Doctor Who

Starring: Sylvester McCoy
Big Finish Productions
RRP 13.99
ISBN 1 84435 031 2, BFPDWCD7Y
Available now

The disfigured and enigmatic Doctor John Smith invites his closest friends to dinner to celebrate his birthday. Following a series of gruesome murders, the conversation turns to questions of morality and nature versus nurture. Is it possible for a killer to be motivated by nothing more than pure evil? Then an unexpected visitor arrives - another Doctor...

This, the final entry in Big Finish's loosely themed "villains" trilogy of character studies, is even more intensely focused than last month's Davros. Writer Joseph Lidster goes for a stage-play approach, using a minimal cast and a single primary location, a house on an Edwardian-styled colony world. Like the creepy Edwardian mansion in Robert Shearman's The Chimes of Midnight, you get the distinct impression that all is not as it should be, especially when the guests, Adjudicator Victor Schaeffer (Philip Madoc) and his wife Jacqueline (Anne Ridler), start making bigoted and hurtful comments that seem entirely out of character.

Their host, an amnesiac Master, is portrayed by Geoffrey Beevers, who previously played the part in The Keeper of Traken and in Big Finish's Dust Breeding. The actor's velvety tones work just as well in the mode of amiable and (temporarily) innocent physician as they did in the guise of the Doctor's arch nemesis.

As a villain, the Master has often been derided by critics for lacking convincing motivation, doing the wicked things he does simply because he is evil. The writer latches on to this character flaw and makes a plot point out of it, revealing a shocking detail from the Doctor's past along the way. Lidster manages to reconcile the fact that the Doctor has sometimes regarded his former friend with pity and compassion (in The Sea Devils and the TV movie, for example), while at other times considering the villain to be irredeemable (in stories such as The Deadly Assassin and The Mark of the Rani). He also ties in the Seventh Doctor's occasional dealings with the forces of Death and Time in Virgin Publishing's New Adventures novels.

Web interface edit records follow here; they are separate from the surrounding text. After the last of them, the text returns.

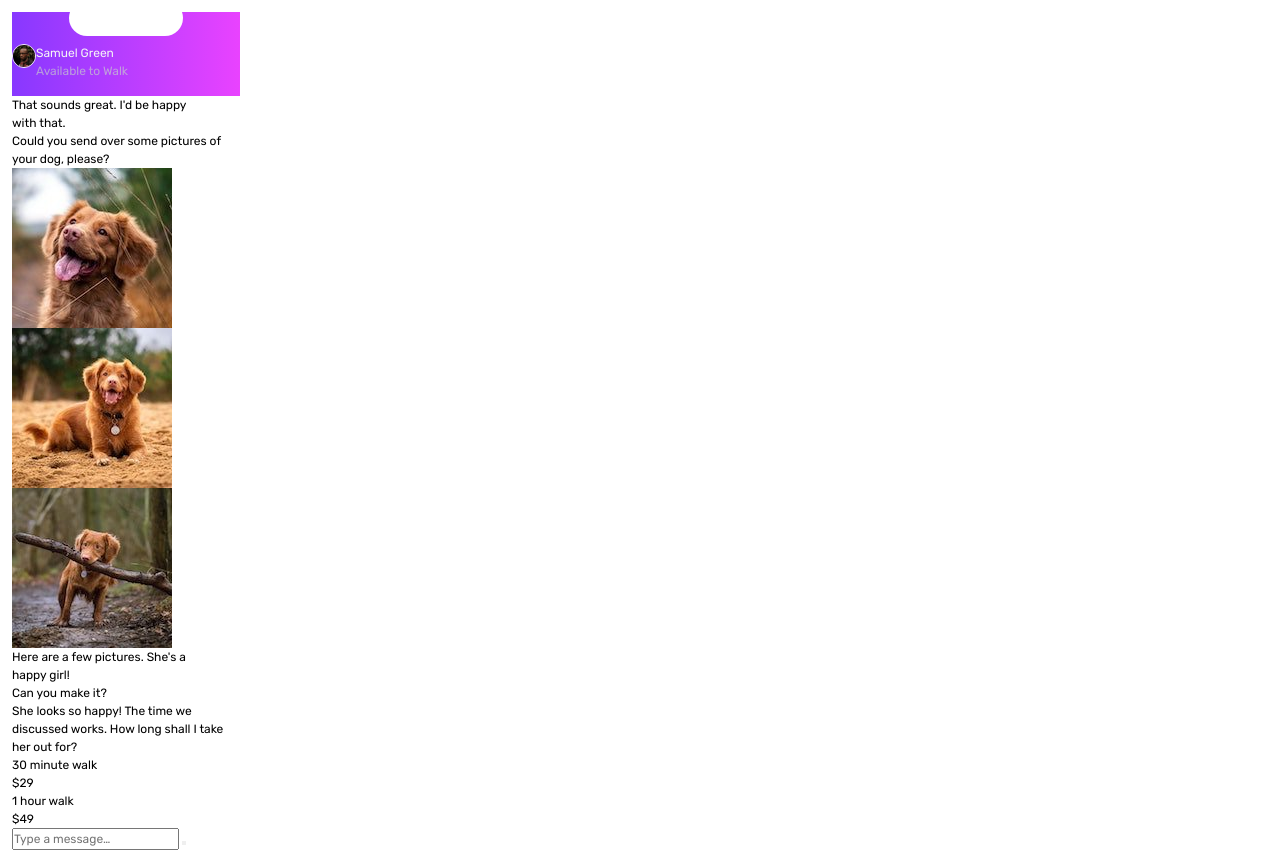
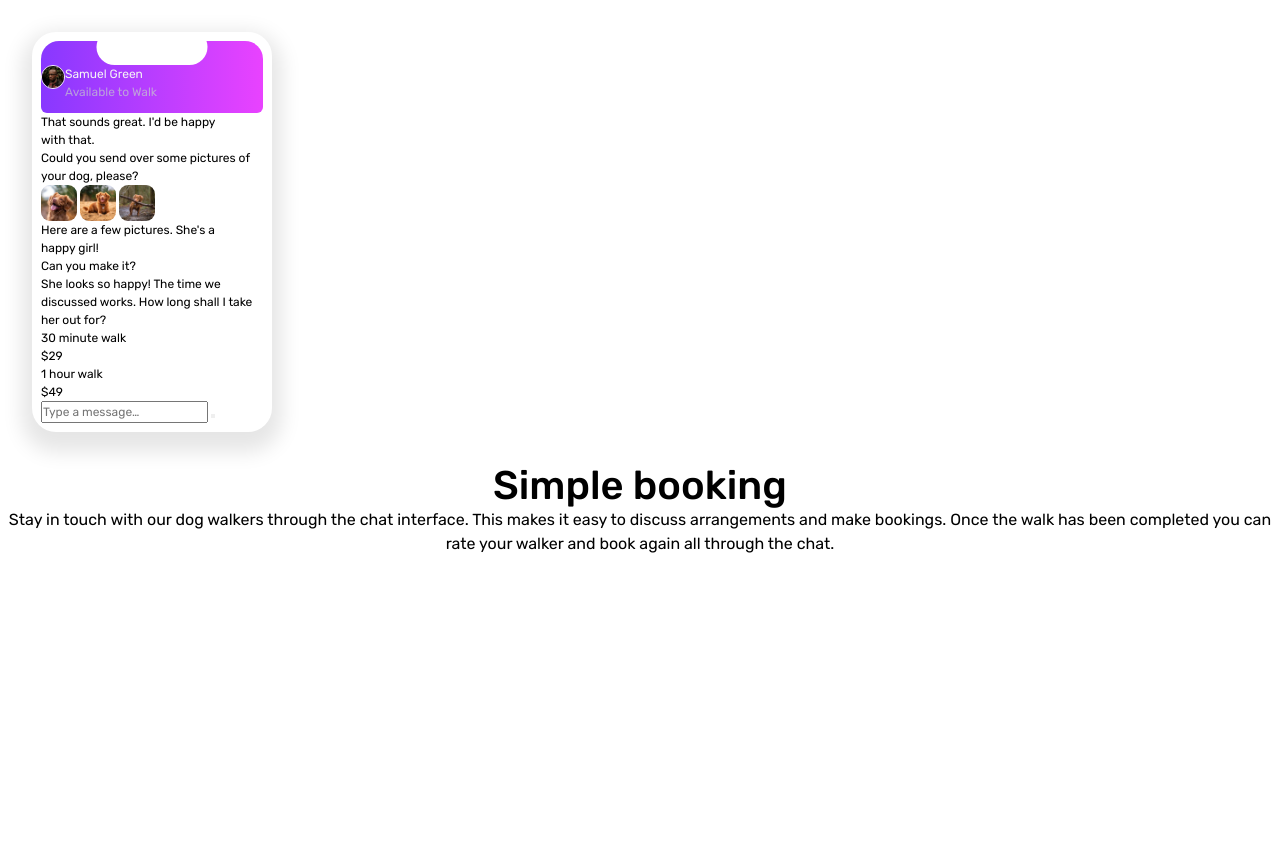
Before and after one commit to EbadShelby/chat-app-illustration-design-to-code_007, a plain HTML site: page index.html in a window 1280 px wide. Shown: the top 853 px of the page. After the commit the page ends 832 px from the top, so only its background shows below. Drawn offline with Linux system fonts and the light colour scheme.

Commit message:
adding chat header 1.1

```diff
--- a/index.html
+++ b/index.html
@@ -24,10 +24,15 @@
   <body>
     <main class="main">
       <section class="section__grid">
+        <div class="mobile-ui__container">
           <div class="section__grid__mobile-ui">
             <div class="chat__header">
               <div class="chat__header-avatar-container">
-              <img class="chat__header-avatar" src="images/avatar.jpg" alt="" />
+                <img
+                  class="chat__header-avatar"
+                  src="images/avatar.jpg"
+                  alt=""
+                />
               </div>
               <div class="chat__header__info">
                 <p class="chat__header__user-name">Samuel Green</p>
@@ -37,7 +42,6 @@
                 <img src="" alt="" />
               </div>
             </div>
-
             <div class="chat__message-group">
               <p class="message-text">
                 That sounds great. I'd be happy with that.
@@ -57,11 +61,10 @@
               </p>
               <p class="message-text">Can you make it?</p>
             </div>
-
             <div class="chat__message-group">
               <p class="message-text">
-              She looks so happy! The time we discussed works. How long shall I
-              take her out for?
+                She looks so happy! The time we discussed works. How long shall
+                I take her out for?
               </p>
               <div class="options-group">
                 <div class="option">
@@ -76,10 +79,10 @@
                 </div>
               </div>
             </div>
-
             <div>
               <input type="text" placeholder="Type a message…" />
               <button type="submit"></button>
+            </div>
           </div>
         </div>
         <div class="section__grid__description">
--- a/style.css
+++ b/style.css
@@ -20,25 +20,25 @@
 
   --ff-base: "Rubik", sans-serif;
 
-  --spacing-50: 4px;
-  --spacing-100: 8px;
-  --spacing-150: 12px;
-  --spacing-200: 16px;
-  --spacing-250: 20px;
-  --spacing-300: 24px;
-  --spacing-350: 28px;
-  --spacing-400: 32px;
-  --spacing-500: 40px;
-  --spacing-600: 48px;
-  --spacing-700: 60px;
-  --spacing-800: 100px;
-  --spacing-900: 160px;
-  --spacing-1000: 240px;
+  --spacing-50: 0.25em;
+  --spacing-100: 0.5em;
+  --spacing-150: 0.75em;
+  --spacing-200: 1em;
+  --spacing-250: 1.25em;
+  --spacing-300: 1.5em;
+  --spacing-350: 1.75em;
+  --spacing-400: 2em;
+  --spacing-500: 2.5em;
+  --spacing-600: 3em;
+  --spacing-700: 3.75em;
+  --spacing-800: 6.25em;
+  --spacing-900: 10em;
+  --spacing-1000: 15em;
 
-  --fs-mobile-body: 1rem;
-  --fs-desktop-body: 1.125rem;
-  --fs-mobile-title: 2.375rem;
-  --fs-desktop-title: 2.5rem;
+  --fs-mobile-body: 1em;
+  --fs-desktop-body: 1.125em;
+  --fs-mobile-title: 2.375em;
+  --fs-desktop-title: 2.5em;
   --fs-mobile-sub-title: ;
   --fs-desktop-sub-title: ;
   --fs-mobile-btn: ;
@@ -155,7 +155,12 @@ h1 {
   display: flex;
   position: relative;
   overflow: hidden;
-  background: linear-gradient(to right, var(--clr-primary-600), var(--clr-primary-500));
+  border-radius: 1.5em 1.5em .5em .5em;
+  background: linear-gradient(
+    to right,
+    var(--clr-primary-600),
+    var(--clr-primary-500)
+  );
   padding-block: var(--spacing-400) var(--spacing-200);
 }
 .chat__header::after {
@@ -165,11 +170,10 @@ h1 {
   right: 0;
   left: 50%;
   transform: translate(-50%);
-  max-width: 12em;
+  max-width: 15em;
   border-radius: 100vmax;
   height: 3em;
   background-color: var(--clr-neutral-100);
-
 }
 .chat__header-avatar {
   max-width: 2em;
@@ -181,21 +185,29 @@ h1 {
 }
 .chat__header__status {
   color: var(--clr-neutral-300);
-  opacity: .7;
+  opacity: 0.7;
 }
 /* ======================================= */
 /* ===========|| Main Style ||============ */
 /* ======================================= */
+.mobile-ui__container {
+  box-shadow: 0 10px 20px 10px rgba(0, 0, 0, 0.1);
+  border-radius: 1.5em;
+  max-width: 15em;
+  margin: 2em;
+}
 .section__grid__mobile-ui {
   font-size: var(--fs-chat);
   padding: var(--spacing-150);
-  max-width: 21em;
 }
 
 .section__grid__description {
   text-align: center;
 }
-
+.chat__photo {
+  max-width: 3em;
+  border-radius: 0.75em;
+}
 /* =============|| Buttons ||============= */
 
 /* =============|| Inputs ||============= */
```
Lines whose indentation alone changed are shown as unchanged.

Some fans were disappointed that Beevers' role as the "degenerated" Master in Dust Breeding seemed to contradict the character's regeneration into a new body in the New Adventure, First Frontier. However, this story, with its hints at the imminent events in the TV movie, adds weight to my own theory that the Master's meeting with the Doctor and Ace in Dust Breeding actually takes place after First Frontier and Happy Endings as far as the Master is concerned. Such continuity building is undermined slightly by the Doctor's comment that the Master always travels alone (he had a companion called Ailla in the novel The Dark Path and was accompanied by Glitz in The Trial of a Time Lord), but the Doctor is clearly generalising.

The story's ending is necessarily inconclusive, but otherwise this is a quite masterful analysis of a notoriously difficult character.

Richard McGinlay